Wednesday, March 28, 2012
Effective, encouraging, enthusiastic and providing an excellent result
THE POINT at which medical treatment becomes negligence is not always easily defined. Proving error is tricky and usually involves one or more specialists making a judgment on the skills of another. The process can take years and requires commitment and persistence by a team of skilled lawyers. But settlements can be achieved – many of them substantial and making a real difference to the quality of life of those affected.
One case taken forward by Digby Brown involved the delivery of a baby called Thomas in 1994, during which, he suffered from a condition called shoulder dystocia. This is an obstetric emergency as the baby becomes caught by the shoulder. This delays delivery and causes compression on the cord.
In Thomas’ case, forceps were used for delivery. He was then found to have an avulsion injury, rendering
his arm completely useless. The effects turned out to be permanent and it was argued on his behalf that excessive force with forceps was used during delivery.
After many years fighting for justice, Digby Brown achieved settlement of a six-figure sum. Its thorough preparation of the case was a major factor in the defenders’ decision to settle before the hearing. The money allowed Thomas to improve his personal circumstances in ways which would not otherwise have been possible.
Without the expertise, hard work and commitment of the legal team, this would not have happened. Thomas’ parents said they were delighted with the settlement and said Digby Brown “were effective, encouraging, enthusiastic – and excellent.”
This article was published in The Scotsman on 26th March 2012 written by Andrew Collier
If you would like to find out more about how Digby Brown could help you with a Clinical Negligence case email: email@example.com or click here to read more about the department.

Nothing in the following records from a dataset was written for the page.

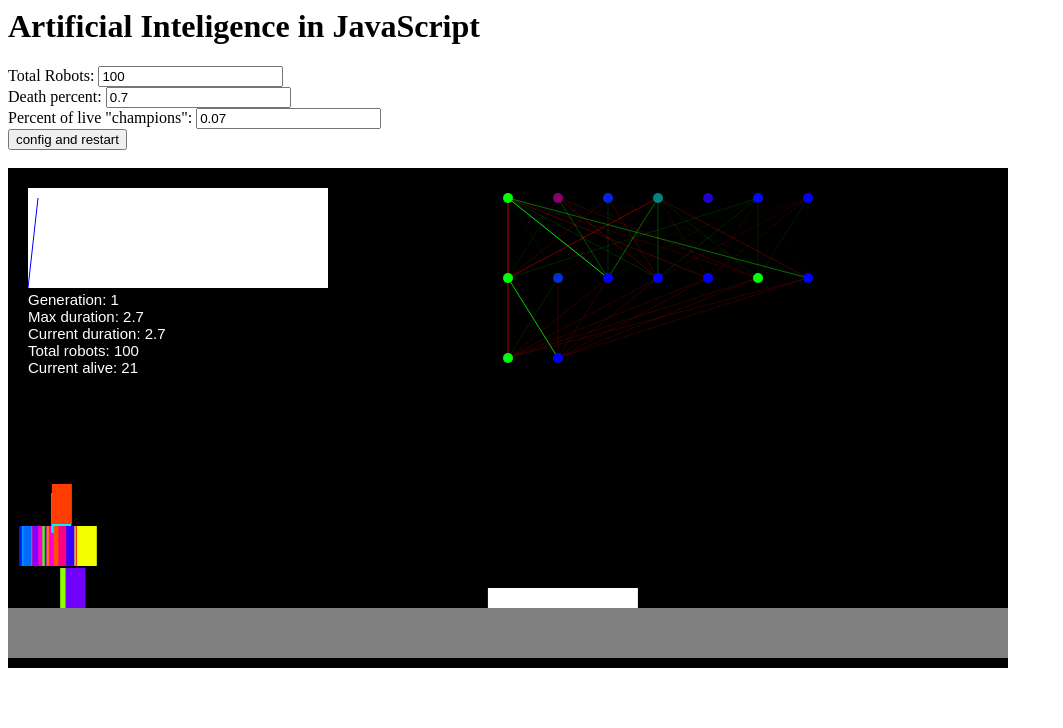
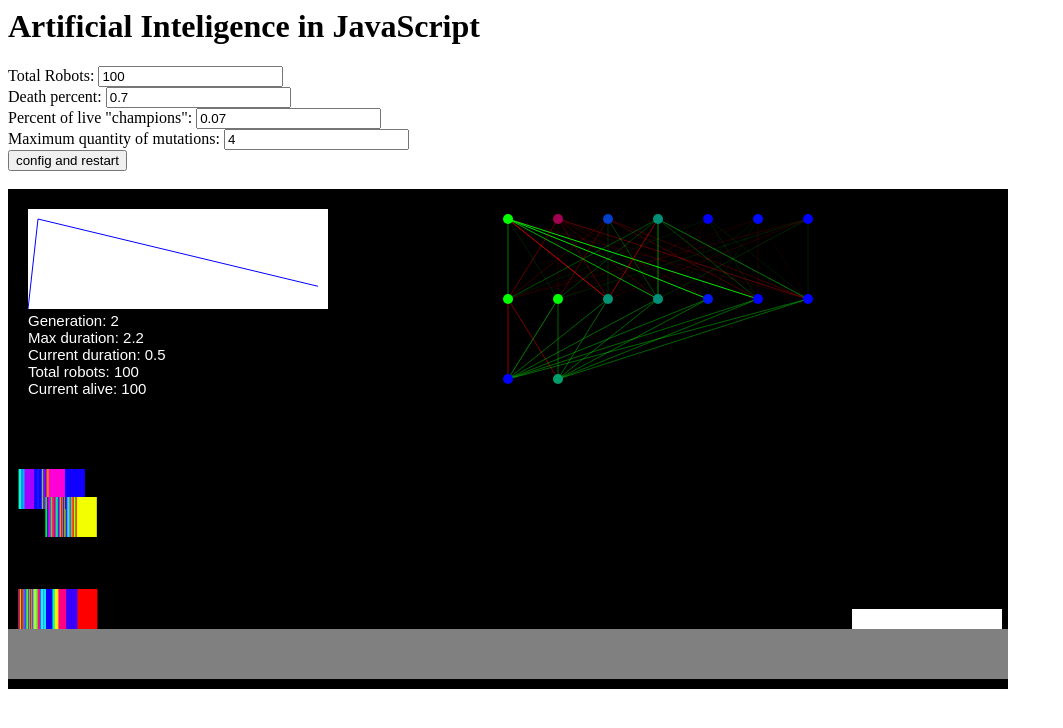
Before and after one commit to nicolasmafra/ai-js, a website: page src/index.html in a window 1280 px wide. Both pictures are taken after a click on the button "config and restart". Shown: the whole page, without its empty margins (0-1063 px from the left). Drawn offline with Linux system fonts and the light colour scheme.

Commit message:
bias fixes and adjustments

```diff
--- a/src/ai.js
+++ b/src/ai.js
@@ -1,7 +1,7 @@
 var aiInput = {
 	layerQt: [7, 7, 2],
 	maxMutationFactor: 2,
-	maxRandomFactor: 1,
+	minRandomFactor: 0.5,
 	deathPercent: 0.5,
 	betterPercent: 0.01,
 
@@ -58,7 +58,7 @@ var aiInput = {
 		var obj = this.objInfo(player, game.objects.length <= 0 ? null : game.objects[0]);
 		var obj2 = this.objInfo(player, game.objects.length <= 1 ? null : game.objects[1]);
 		player.neurons[0][1] = 2 * (player.position.y / game.canvasHeight) - 1;
-		player.neurons[0][2] = game.speed / 100;
+		player.neurons[0][2] = game.speed / 50;
 		player.neurons[0][3] = obj.x;
 		player.neurons[0][4] = obj.y;
 		player.neurons[0][5] = obj2.x;
@@ -68,12 +68,12 @@ var aiInput = {
 		player.input.down = player.neurons[2][1] > 0;
 	},
 	objInfo: function(player, obj) {
-		var nearDistance = game.canvasWidth / 2;
+		var nearDistance = game.canvasWidth;
 		var deltaX = obj == null ? 1000 * nearDistance : obj.position.x - player.position.x;
 		var deltaXAbs = Math.abs(deltaX);
 		var d = 1 - deltaXAbs / (deltaXAbs + nearDistance);
 		var x = deltaX > 0 ? d : -d;
-		var y = obj == null ? 0 : d * (obj.position.y - player.position.y) / (3 * game.playerHeight);
+		var y = obj == null ? 0 : x * (obj.position.y - player.position.y) / (3 * game.playerHeight);
 		return {d: d, x: x, y: y};
 	},
 	update: function() {
@@ -173,7 +173,7 @@ var aiInput = {
 			};
 
 			var ratio = i / (dieds - 1);
-			var randomFactor = this.maxRandomFactor * ratio;
+			var randomFactor = this.minRandomFactor + (1 - this.minRandomFactor) * ratio;
 			var mutationFactor = this.maxMutationFactor * ratio;
 			p.weights = this.mutateWeights(weights, randomFactor, mutationFactor);
 		}
@@ -199,27 +199,29 @@ var aiInput = {
 			var kWeights = [];
 			var qt = this.layerQt[k] * this.layerQt[k + 1];
 			for (var i = 0; i < qt; i++) {
-				kWeights.push(2 * Math.random() - 1);
+				kWeights.push(this.randomWeight());
 			}
 			weights.push(kWeights);
 		}
 		return weights;
 	},
 	updateNet: function(neurons, weights) {
+		neurons[0][0] = 1; // bias
 		for (var k = 1; k < this.layerQt.length; k++) {
 			var qtInput = this.layerQt[k - 1];
 			var qtOutput = this.layerQt[k];
 			for (var o = 0; o < qtOutput; o++) {
+				if (o == 0 && k < this.layerQt.length - 1) {
+					neurons[k][0] = 1; // bias
+					continue;
+				}
 				var sum = 0;
 				for (var i = 0; i < qtInput; i++) {
 					sum += neurons[k - 1][i] * weights[k - 1][o * qtInput + i];
 				}
 				// activation function = ReLU
-				neurons[k][o] = this.relu(sum, 10);
+				neurons[k][o] = this.relu(sum);
 			}
-		}
-		for (var k = 0; k < this.layerQt.length - 1; k++) {
-			neurons[k][0] = 1;
 		}
 	},
 	mutateWeights: function(weights, randomFactor, mutationFactor) {
@@ -228,9 +230,12 @@ var aiInput = {
 			var kWeights = weights[k];
 			var qt = this.layerQt[k] * this.layerQt[k + 1];
 			var i = Math.floor(qt * Math.random());
-			kWeights[i] = (1 - randomFactor) * kWeights[i] + randomFactor * (2 * Math.random() - 1);
+			kWeights[i] = (1 - randomFactor) * kWeights[i] + randomFactor * this.randomWeight();
 		}
 		return weights;
+	},
+	randomWeight: function() {
+		return 2 * Math.random() - 1;
 	},
 	save: function() {
 		localStorage.setItem('weights', this.betters[0].weights);
--- a/src/game.js
+++ b/src/game.js
@@ -17,6 +17,7 @@ var game = {
 	delay: 20,
 	minObjectInterval: 300,
 	maxObjectInterval: 1000,
+	offsetObjectInterval: -200, // environment kill all "always jumping" player
 	easyInterval: 10000,
 	objectFlyHeight: 100,
 
@@ -119,7 +120,7 @@ var game = {
 		});
 		// object creation
 		this.objects = this.objects.filter(obj => obj.position.x >= -obj.size.x / 2);
-		if (this.objects.length < 2 && this.position >= this.objectsCount * this.maxObjectInterval - this.randomInterval) {
+		if (this.objects.length < 2 && this.position + this.offsetObjectInterval >= this.objectsCount * this.maxObjectInterval - this.randomInterval) {
 			this.objects.push(this.createObject());
 			this.objectsCount++;
 			if (this.position > this.easyInterval) {
--- a/src/index.html
+++ b/src/index.html
@@ -13,6 +13,8 @@
 		<br>
 		<label for="betterPercent">Percent of live "champions": </label><input name="betterPercent" value="0.07" />
 		<br>
+		<label for="maxMutationFactor">Maximum quantity of mutations: </label><input name="maxMutationFactor" value="4" />
+		<br>
 		<button onclick="reconfig()">config and restart</button>
 		<br><br>
 		<canvas width="1000" height="500" style="float:left"></canvas>
--- a/src/main.js
+++ b/src/main.js
@@ -30,10 +30,12 @@ function reconfig() {
 	var totalRobots = parseInt(document.getElementsByName("totalRobots")[0].value);
 	var deathPercent = parseFloat(document.getElementsByName("deathPercent")[0].value);
 	var betterPercent = parseFloat(document.getElementsByName("betterPercent")[0].value);
+	var maxMutationFactor = parseInt(document.getElementsByName("maxMutationFactor")[0].value);
 
 	game.players = totalRobots ? aiInput.createPlayers(totalRobots).slice() : [];
 	game.deathPercent = deathPercent ? deathPercent : 0.7;
 	game.betterPercent = betterPercent ? betterPercent : 0.07;
+	game.maxMutationFactor = maxMutationFactor ? maxMutationFactor : 4;
 
 	if (game.players.length > 0) {
 		game.onStartCallback = () => aiInput.onStart();
```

Friday, February 24, 2012
Series of mistakes by clinical staff led to patient’s death
On 3rd November 2006, MM attended his GP suffering from breathlessness and chest pain. His peak expiratory flow was significantly reduced. He attended again on 8th November 2006 complaining of continuing shortness of breath, chest pain, a cough and haemoptysis. He was diagnosed with a chest infection. His condition persisted and on 9th November 2006 he was taken by ambulance to his local hospital. He was seen by a doctor there and discharged. On 13th November 2006, MM attended his GPs again. The GP wrote a referral letter to the local Chest Clinic stating that he considered pulmonary embolism as a diagnosis but the letter was never sent. MM attended his GP again on 20th November. No record of any clinical examination was recorded in the notes. MM died of a pulmonary embolism on 21st November 2006. A claim on behalf of MM’s family for his death was successfully pursued against the GP practice by Digby Brown.
Negative results from smear test meant cancer had a chance to develop before treatment
Ms B had a cervical smear taken in 2004. The smear test yielded cells, which were stained and placed on a slide, for microscopic examination. The cytology screener reviewed the slide and reported it as negative. In 2006 Ms B attended A & E with heavy abnormal vaginal bleeding. She was subsequently diagnosed as suffering from cervical cancer necessitating a radical hysterectomy, chemotherapy and radiation treatment. It was argued on Ms B’s behalf that the cytology screener had in 2004 incorrectly reported the smear test as negative and that the slide had in fact shown abnormal cells. The slides should have been sent to a consultant cytopathologist for examination. Had that been done, Ms B would have been referred for investigation and treatment before cancer had the chance to develop. Digby Brown successfully pursued a claim on Ms B’s behalf for compensation.